## TASK GOAL
Copy each line that contains the string "wide", taking them from the material.
--- STUDY MATERIAL Enclosed Below ---
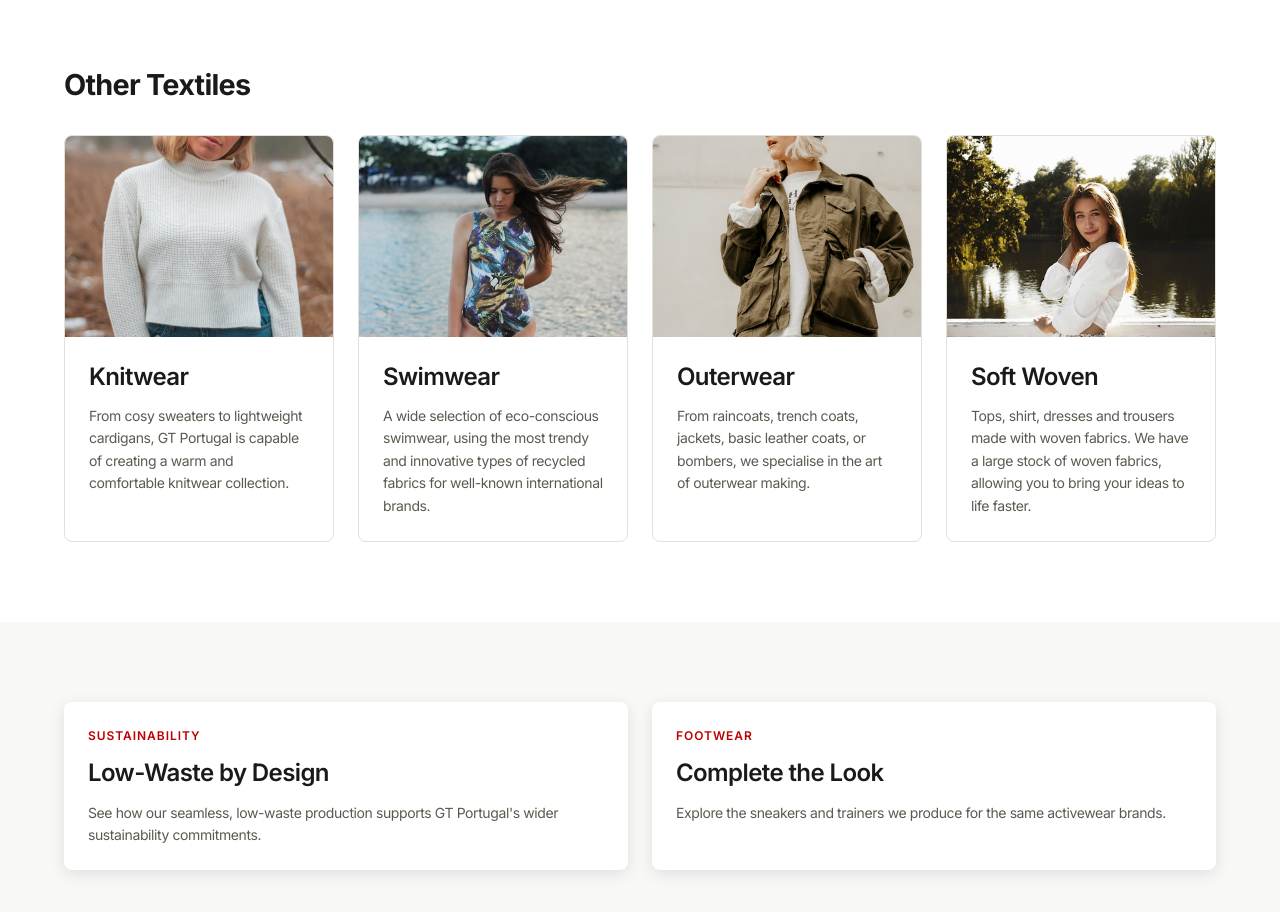
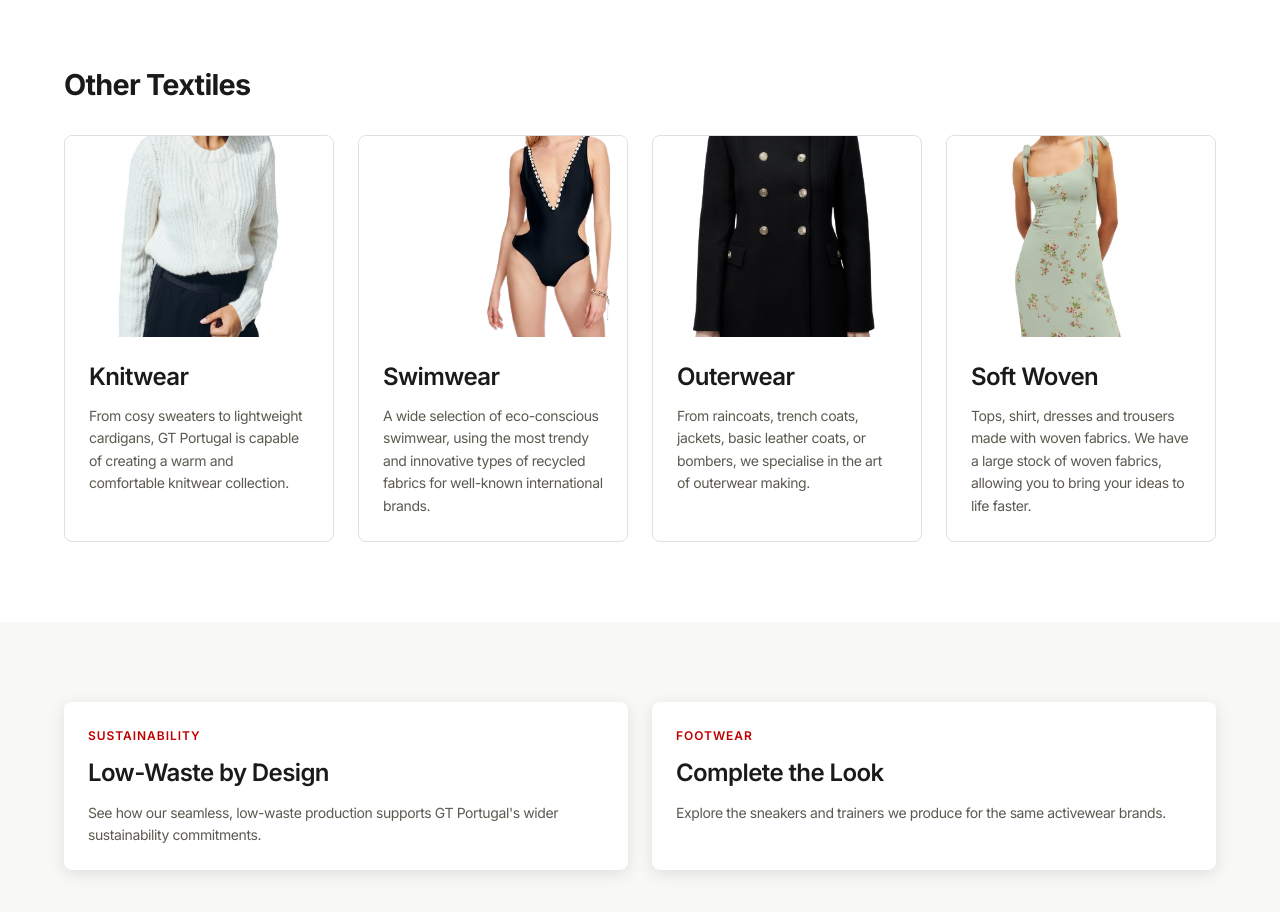
Before and after one commit to GTpt2026/redesign-gt-portugal, a Next.js app: page /textiles/activewear in a window 1280 px wide. Shown: the part 3100-4012 px from the top of the page. Built offline with nearby package versions, Linux system fonts and the light colour scheme; a web font is replaced by a local one.

Commit message:
Use original white-background thumbnails in "Other Textiles" cards
Matches the /textiles index page cards instead of the editorial hero
photos, keeping the product thumbnail treatment consistent site-wide.

Co-Authored-By: Claude Sonnet 5 <noreply@anthropic.com>

```diff
--- a/components/sections/RelatedCategories.jsx
+++ b/components/sections/RelatedCategories.jsx
@@ -19,7 +19,7 @@ export default function RelatedCategories({ title, items = [] }) {
                 href={`/textiles/${item.slug}`}
                 title={item.title}
                 description={item.cardDescription}
-                image={item.image}
+                image={item.cardImage || item.image}
                 variant="bordered"
               />
             </div>
```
--- End of Enclosed STUDY MATERIAL ---
## RESPONSE
Before and after one commit to GTpt2026/redesign-gt-portugal, a Next.js app: page /textiles/activewear in a window 1280 px wide. Shown: the part 3100-4012 px from the top of the page. Built offline with nearby package versions, Linux system fonts and the light colour scheme; a web font is replaced by a local one.
photos, keeping the product thumbnail treatment consistent site-wide.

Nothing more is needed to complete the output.